A-V ‘Negotiating’ With Suppliers
When the Sibur/Amtel-Vredestein (A-V) merger ground to a halt at the end of September, A-V’s lack of working capital meant it was forced to suspend production at its Kirov and Voronezh Russian manufacturing facilities. According to the most recent update, released just under a month later on 24 October, production has been suspended ever since. However, the latest reports are suggesting the company is exploring a number of creative solutions to A-V’s increasingly costly production stalemate. Meanwhile production has continued at normal levels at the un-affected Dutch part of the company, Vredestein Banden BV.
In an effort to kick start production at its Kirov and Voronezh production plants (which produce nearly 9 million tyres a year) Amtel-Vredestein is negotiating a raw material for finished product barter agreement. These plans are said to be in addition to the obvious way of reducing the high levels of debt under which the Russian part of the group continues to operate -selling the company’s assets, divisions or the group as a whole.
“We discussed with Amtel deliveries of raw material in exchange for tyres, but the scheme is sold under condition of repayment of a duty,” Sibur-Russian Tyres director (S-RT), Igor Karavaev told Kommersant. S-RT has submitted a claim for Amtel-Vredestein to pay 471 million roubles to the Moscow arbitration court.
Russian market analysts, Michael Frolov, suggested the scheme will not appeal to A-V’s other suppliers, which neither have their own interest in the company or in the direct sale of tyres.
Doubts about restructuring success
On 31 October Amtel-Vredestein published further details on the progress of the company’s post-failed-merger restructuring policy. According to the statement A-V has now received payment acceleration requests from several of its lending banks and is in continuing discussions to explore “value realisation options.”
However, there are also said to be “serious doubts…about the likely success of the ongoing restructuring exercises conducted by the company.” As long as these doubts are not resolved, “it is unclear whether the annual accounts 2007 can be drawn up on a ‘going concern’ basis,” the statement added forebodingly.

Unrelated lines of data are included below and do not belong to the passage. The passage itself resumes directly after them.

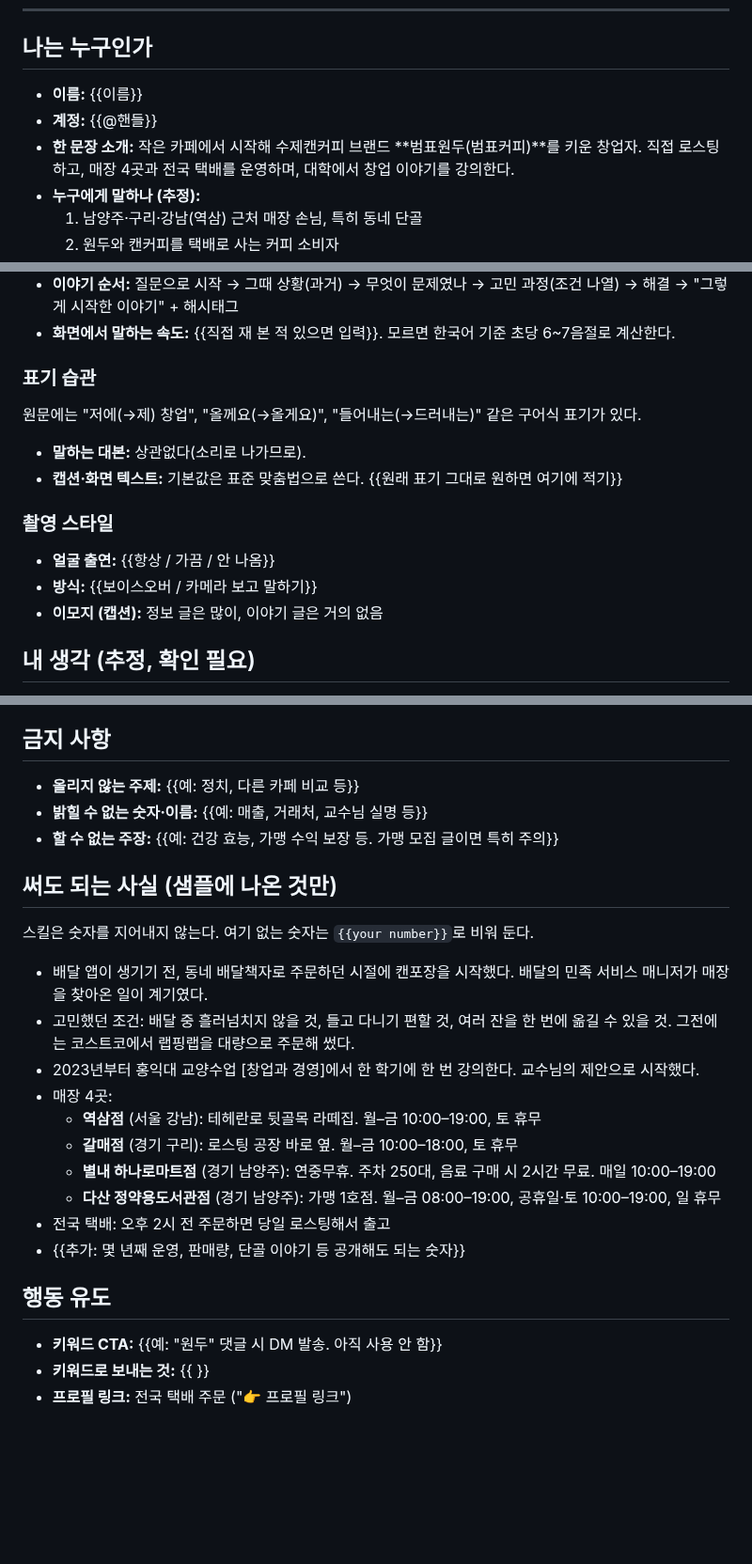
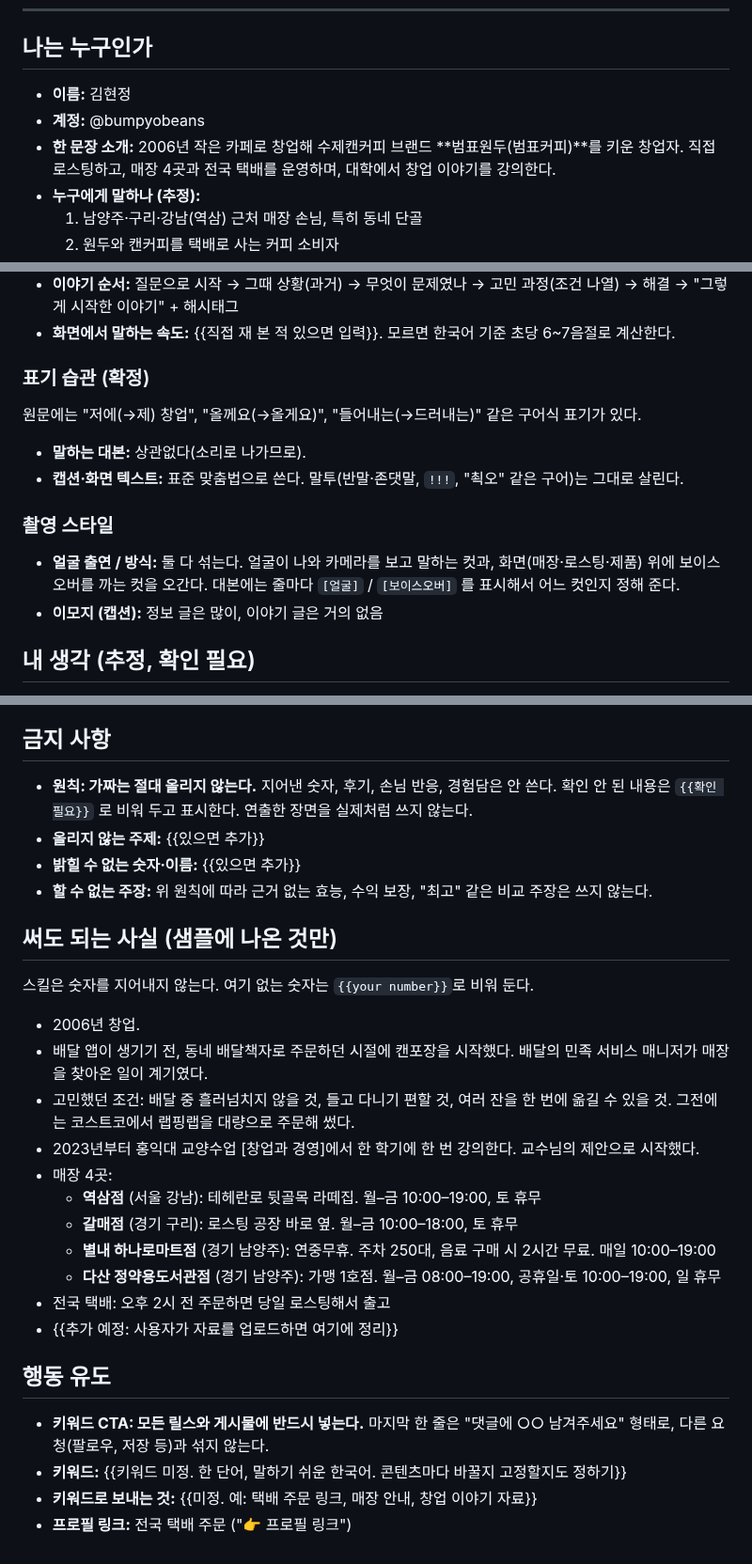
Before and after one commit to bumpyobeans/myproject, a Markdown page: .claude/instagram/voice.md, 3 parts joined by grey strips. Shown at 94% size. GitHub-like rendering; blank space fills up the shorter version.

Commit message:
Fill in voice.md with name, format, no-fake rule and keyword CTA
Co-Authored-By: Claude Opus 5.5 <noreply@anthropic.com>
Claude-Session: https://claude.ai/code/session_015nkFFMbZZ1pWpapoeisJCN

```diff
--- a/.claude/instagram/voice.md
+++ b/.claude/instagram/voice.md
@@ -8,9 +8,9 @@
 
 ## 나는 누구인가
 
-- **이름:** {{이름}}
-- **계정:** {{@핸들}}
-- **한 문장 소개:** 작은 카페에서 시작해 수제캔커피 브랜드 **범표원두(범표커피)**를 키운 창업자.
+- **이름:** 김현정
+- **계정:** @bumpyobeans
+- **한 문장 소개:** 2006년 작은 카페로 창업해 수제캔커피 브랜드 **범표원두(범표커피)**를 키운 창업자.
   직접 로스팅하고, 매장 4곳과 전국 택배를 운영하며, 대학에서 창업 이야기를 강의한다.
 - **누구에게 말하나 (추정):**
   1. 남양주·구리·강남(역삼) 근처 매장 손님, 특히 동네 단골
@@ -59,14 +59,14 @@
   → 해결 → "그렇게 시작한 이야기" + 해시태그
 - **화면에서 말하는 속도:** {{직접 재 본 적 있으면 입력}}. 모르면 한국어 기준 초당 6~7음절로 계산한다.
 
-### 표기 습관
+### 표기 습관 (확정)
 원문에는 "저에(→제) 창업", "올께요(→올게요)", "들어내는(→드러내는)" 같은 구어식 표기가 있다.
 - **말하는 대본:** 상관없다(소리로 나가므로).
-- **캡션·화면 텍스트:** 기본값은 표준 맞춤법으로 쓴다. {{원래 표기 그대로 원하면 여기에 적기}}
+- **캡션·화면 텍스트:** 표준 맞춤법으로 쓴다. 말투(반말·존댓말, `!!!`, "쵝오" 같은 구어)는 그대로 살린다.
 
 ### 촬영 스타일
-- **얼굴 출연:** {{항상 / 가끔 / 안 나옴}}
-- **방식:** {{보이스오버 / 카메라 보고 말하기}}
+- **얼굴 출연 / 방식:** 둘 다 섞는다. 얼굴이 나와 카메라를 보고 말하는 컷과, 화면(매장·로스팅·제품) 위에 보이스오버를 까는 컷을 오간다.
+  대본에는 줄마다 `[얼굴]` / `[보이스오버]` 를 표시해서 어느 컷인지 정해 준다.
 - **이모지 (캡션):** 정보 글은 많이, 이야기 글은 거의 없음
 
 ## 내 생각 (추정, 확인 필요)
@@ -81,14 +81,17 @@
 
 ## 금지 사항
 
-- **올리지 않는 주제:** {{예: 정치, 다른 카페 비교 등}}
-- **밝힐 수 없는 숫자·이름:** {{예: 매출, 거래처, 교수님 실명 등}}
-- **할 수 없는 주장:** {{예: 건강 효능, 가맹 수익 보장 등. 가맹 모집 글이면 특히 주의}}
+- **원칙: 가짜는 절대 올리지 않는다.** 지어낸 숫자, 후기, 손님 반응, 경험담은 안 쓴다.
+  확인 안 된 내용은 `{{확인 필요}}` 로 비워 두고 표시한다. 연출한 장면을 실제처럼 쓰지 않는다.
+- **올리지 않는 주제:** {{있으면 추가}}
+- **밝힐 수 없는 숫자·이름:** {{있으면 추가}}
+- **할 수 없는 주장:** 위 원칙에 따라 근거 없는 효능, 수익 보장, "최고" 같은 비교 주장은 쓰지 않는다.
 
 ## 써도 되는 사실 (샘플에 나온 것만)
 
 스킬은 숫자를 지어내지 않는다. 여기 없는 숫자는 `{{your number}}`로 비워 둔다.
 
+- 2006년 창업.
 - 배달 앱이 생기기 전, 동네 배달책자로 주문하던 시절에 캔포장을 시작했다.
   배달의 민족 서비스 매니저가 매장을 찾아온 일이 계기였다.
 - 고민했던 조건: 배달 중 흘러넘치지 않을 것, 들고 다니기 편할 것, 여러 잔을 한 번에 옮길 수 있을 것.
@@ -100,10 +103,11 @@
   - **별내 하나로마트점** (경기 남양주): 연중무휴. 주차 250대, 음료 구매 시 2시간 무료. 매일 10:00–19:00
   - **다산 정약용도서관점** (경기 남양주): 가맹 1호점. 월–금 08:00–19:00, 공휴일·토 10:00–19:00, 일 휴무
 - 전국 택배: 오후 2시 전 주문하면 당일 로스팅해서 출고
-- {{추가: 몇 년째 운영, 판매량, 단골 이야기 등 공개해도 되는 숫자}}
+- {{추가 예정: 사용자가 자료를 업로드하면 여기에 정리}}
 
 ## 행동 유도
 
-- **키워드 CTA:** {{예: "원두" 댓글 시 DM 발송. 아직 사용 안 함}}
-- **키워드로 보내는 것:** {{ }}
+- **키워드 CTA: 모든 릴스와 게시물에 반드시 넣는다.** 마지막 한 줄은 "댓글에 ○○ 남겨주세요" 형태로, 다른 요청(팔로우, 저장 등)과 섞지 않는다.
+- **키워드:** {{키워드 미정. 한 단어, 말하기 쉬운 한국어. 콘텐츠마다 바꿀지 고정할지도 정하기}}
+- **키워드로 보내는 것:** {{미정. 예: 택배 주문 링크, 매장 안내, 창업 이야기 자료}}
 - **프로필 링크:** 전국 택배 주문 ("👉 프로필 링크")
```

As a result Amtel-Vredestein missed its extended deadline for publishing its fiscal year to 31 December 2007 financial statements, which the company itself extended to 31 October 2008. Therefore the company applied for an exemption from the Dutch Ministry of Economics from the obligation to draw up, present and adopt the company’s audited financial statements for the year ended 31 December 2007. This exemption request only concerns the financial statements of Amtel-Vredestein N.V., the statement concluded, highlighting the fact that Vredestein Banden B.V. has separate financing arrangements in place.